Find out all about LIC’s, and whether they are right for you.
Read Scott’s latest article on the LIC ARGO Investments here
Listed Investment Companies (LICs) operate in pretty much the same way as retail managed funds, except instead of buying units you buy shares, which trade on the stock exchange. This means that you’ll have to buy and sell through a stockbroker, although the cost of this can be reduced by going through an online broker.
While the underlying value of the assets of the fund can sometimes trade differently from the actual share price (positively or negatively), in the past this hasn’t been an issue for traditional LICs.
There are all sorts of LICs that trade on the stock market, yet the ones we’ll focus on are those that have a solid track record and rock-bottom fees, two of which are Argo investments (ASX code ARG) and the Australian Foundation Investment Company (AFIC; ASX code AFI).
Both companies are large with billion-dollar portfolios, primarily invested into 100 of Australia’s major companies. The returns of these companies have been in line with the major indices (market measures), and their stock track records stretch back decades.
As I’ve said before, there are only two variables you really have control over when investing – the asset class you invest in, and the fees you pay.
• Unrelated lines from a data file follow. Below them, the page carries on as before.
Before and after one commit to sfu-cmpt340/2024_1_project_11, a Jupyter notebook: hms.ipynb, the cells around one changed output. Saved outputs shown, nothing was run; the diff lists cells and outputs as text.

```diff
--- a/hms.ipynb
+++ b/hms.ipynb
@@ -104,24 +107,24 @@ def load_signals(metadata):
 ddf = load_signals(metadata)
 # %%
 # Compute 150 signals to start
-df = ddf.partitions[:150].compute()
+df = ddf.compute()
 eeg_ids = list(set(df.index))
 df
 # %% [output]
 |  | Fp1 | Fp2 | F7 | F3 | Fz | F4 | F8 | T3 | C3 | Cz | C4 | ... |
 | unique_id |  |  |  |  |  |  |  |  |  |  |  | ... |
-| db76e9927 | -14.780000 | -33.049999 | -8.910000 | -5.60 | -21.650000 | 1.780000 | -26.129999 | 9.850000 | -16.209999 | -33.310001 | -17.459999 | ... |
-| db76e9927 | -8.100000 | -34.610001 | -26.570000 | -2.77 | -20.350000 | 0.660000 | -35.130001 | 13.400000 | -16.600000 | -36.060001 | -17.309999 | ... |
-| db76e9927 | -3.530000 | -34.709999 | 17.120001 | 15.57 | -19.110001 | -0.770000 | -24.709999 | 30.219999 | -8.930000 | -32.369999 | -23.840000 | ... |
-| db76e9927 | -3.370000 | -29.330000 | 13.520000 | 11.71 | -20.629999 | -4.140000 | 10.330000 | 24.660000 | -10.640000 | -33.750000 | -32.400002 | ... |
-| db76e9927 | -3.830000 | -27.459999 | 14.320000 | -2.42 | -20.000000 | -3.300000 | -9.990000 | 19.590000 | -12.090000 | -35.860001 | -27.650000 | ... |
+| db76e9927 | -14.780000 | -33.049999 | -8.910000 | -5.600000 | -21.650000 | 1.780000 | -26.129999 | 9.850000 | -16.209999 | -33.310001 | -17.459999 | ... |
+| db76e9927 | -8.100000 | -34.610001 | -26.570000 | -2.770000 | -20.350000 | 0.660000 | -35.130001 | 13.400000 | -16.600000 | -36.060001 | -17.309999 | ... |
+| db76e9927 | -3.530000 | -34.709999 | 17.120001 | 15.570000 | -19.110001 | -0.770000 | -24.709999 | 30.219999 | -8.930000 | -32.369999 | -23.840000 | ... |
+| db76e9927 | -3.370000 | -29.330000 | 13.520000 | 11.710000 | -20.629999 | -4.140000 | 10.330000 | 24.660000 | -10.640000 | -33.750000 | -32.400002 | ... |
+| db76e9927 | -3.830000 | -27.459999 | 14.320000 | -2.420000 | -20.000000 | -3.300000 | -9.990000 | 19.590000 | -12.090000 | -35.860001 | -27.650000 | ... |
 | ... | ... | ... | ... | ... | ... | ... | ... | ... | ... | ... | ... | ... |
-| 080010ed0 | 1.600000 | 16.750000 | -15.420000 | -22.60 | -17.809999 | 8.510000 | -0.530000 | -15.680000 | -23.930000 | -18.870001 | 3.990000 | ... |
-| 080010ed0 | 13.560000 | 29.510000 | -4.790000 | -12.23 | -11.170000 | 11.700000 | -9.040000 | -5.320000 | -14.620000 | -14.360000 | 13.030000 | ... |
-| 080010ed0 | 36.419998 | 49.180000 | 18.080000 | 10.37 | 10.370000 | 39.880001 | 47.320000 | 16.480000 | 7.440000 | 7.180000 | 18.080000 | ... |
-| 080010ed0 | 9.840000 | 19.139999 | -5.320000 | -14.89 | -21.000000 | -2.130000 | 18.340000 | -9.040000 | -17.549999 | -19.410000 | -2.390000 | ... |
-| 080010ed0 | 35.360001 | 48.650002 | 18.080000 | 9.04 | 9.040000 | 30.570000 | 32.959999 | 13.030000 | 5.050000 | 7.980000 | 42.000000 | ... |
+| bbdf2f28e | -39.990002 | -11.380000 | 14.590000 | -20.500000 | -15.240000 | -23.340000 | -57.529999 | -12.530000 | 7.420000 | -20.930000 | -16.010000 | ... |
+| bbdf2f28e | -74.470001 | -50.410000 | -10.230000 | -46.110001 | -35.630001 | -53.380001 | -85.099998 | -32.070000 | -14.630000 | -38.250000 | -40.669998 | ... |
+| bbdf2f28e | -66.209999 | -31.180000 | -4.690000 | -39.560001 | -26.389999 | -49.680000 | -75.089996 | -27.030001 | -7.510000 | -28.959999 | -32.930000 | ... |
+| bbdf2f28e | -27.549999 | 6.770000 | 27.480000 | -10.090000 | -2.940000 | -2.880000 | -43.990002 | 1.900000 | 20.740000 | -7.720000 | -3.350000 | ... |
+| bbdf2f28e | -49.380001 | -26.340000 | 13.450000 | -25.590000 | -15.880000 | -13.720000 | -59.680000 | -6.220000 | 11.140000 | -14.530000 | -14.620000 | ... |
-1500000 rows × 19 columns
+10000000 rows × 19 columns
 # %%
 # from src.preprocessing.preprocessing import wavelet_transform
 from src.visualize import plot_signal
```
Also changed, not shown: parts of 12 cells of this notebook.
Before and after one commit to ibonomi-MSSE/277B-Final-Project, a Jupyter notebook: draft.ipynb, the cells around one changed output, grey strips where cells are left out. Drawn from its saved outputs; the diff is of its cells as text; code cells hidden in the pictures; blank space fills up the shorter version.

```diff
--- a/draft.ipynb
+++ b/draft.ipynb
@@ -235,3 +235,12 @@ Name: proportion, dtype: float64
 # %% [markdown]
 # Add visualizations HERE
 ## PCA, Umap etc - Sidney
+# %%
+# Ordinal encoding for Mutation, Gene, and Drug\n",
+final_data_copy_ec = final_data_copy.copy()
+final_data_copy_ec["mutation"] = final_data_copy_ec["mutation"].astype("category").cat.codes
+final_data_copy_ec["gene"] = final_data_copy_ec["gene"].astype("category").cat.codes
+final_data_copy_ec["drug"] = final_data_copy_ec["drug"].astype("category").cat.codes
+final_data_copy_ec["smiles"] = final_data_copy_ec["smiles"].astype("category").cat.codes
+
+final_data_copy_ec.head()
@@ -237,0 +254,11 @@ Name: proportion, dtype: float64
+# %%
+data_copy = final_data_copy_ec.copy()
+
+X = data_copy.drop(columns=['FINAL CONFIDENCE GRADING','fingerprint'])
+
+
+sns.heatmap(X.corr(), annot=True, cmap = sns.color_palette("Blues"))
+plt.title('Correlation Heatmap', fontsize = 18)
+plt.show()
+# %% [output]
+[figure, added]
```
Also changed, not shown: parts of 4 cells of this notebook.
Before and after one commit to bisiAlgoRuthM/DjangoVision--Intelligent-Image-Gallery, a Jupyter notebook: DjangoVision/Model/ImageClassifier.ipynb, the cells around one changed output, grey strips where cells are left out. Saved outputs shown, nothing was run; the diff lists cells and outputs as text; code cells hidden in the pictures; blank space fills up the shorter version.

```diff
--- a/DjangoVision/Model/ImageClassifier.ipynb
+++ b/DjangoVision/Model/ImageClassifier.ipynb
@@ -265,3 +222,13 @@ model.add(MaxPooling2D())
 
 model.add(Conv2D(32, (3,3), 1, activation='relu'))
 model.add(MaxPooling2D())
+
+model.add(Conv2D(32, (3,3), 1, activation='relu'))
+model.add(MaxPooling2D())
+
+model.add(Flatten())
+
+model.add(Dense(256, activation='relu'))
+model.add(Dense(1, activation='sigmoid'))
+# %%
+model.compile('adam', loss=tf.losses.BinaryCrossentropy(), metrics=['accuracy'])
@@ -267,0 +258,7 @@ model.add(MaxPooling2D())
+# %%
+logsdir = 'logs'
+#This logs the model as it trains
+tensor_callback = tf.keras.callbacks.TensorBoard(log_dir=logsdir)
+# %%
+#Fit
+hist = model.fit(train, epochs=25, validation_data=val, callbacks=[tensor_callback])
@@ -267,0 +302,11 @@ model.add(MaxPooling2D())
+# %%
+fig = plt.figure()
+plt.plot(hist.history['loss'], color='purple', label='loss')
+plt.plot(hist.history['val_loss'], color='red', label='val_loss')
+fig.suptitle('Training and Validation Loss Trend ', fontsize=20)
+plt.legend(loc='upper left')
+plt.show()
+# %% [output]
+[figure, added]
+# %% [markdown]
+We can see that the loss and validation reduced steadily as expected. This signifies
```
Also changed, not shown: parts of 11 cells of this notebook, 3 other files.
With this in mind, this is one of the key reasons I personally invest in LICs. AFIC has a total Management Expense Ratio of just 0.12 per cent (at the time of writing), which leaves most other funds for dust.
One downside to LICs is that, unlike many retail managed funds, they don’t offer a regular savings program.
One way of getting around this is to set up an online brooking account, together with the broker’s high-yielding savings account (which they’ll usually require you to have anyway). Have your regular amounts deposited into this account and then every quarter purchase as many shares as you can with the available balance.
Even when you factor in paying brokerage, traditional LICs are one of the most cost-effective ways to invest.
Read more about LIC’s using the links below:
LIC Investment Lessons
LICs – The Pros and Cons
Read the Barefoot Investor Disclaimer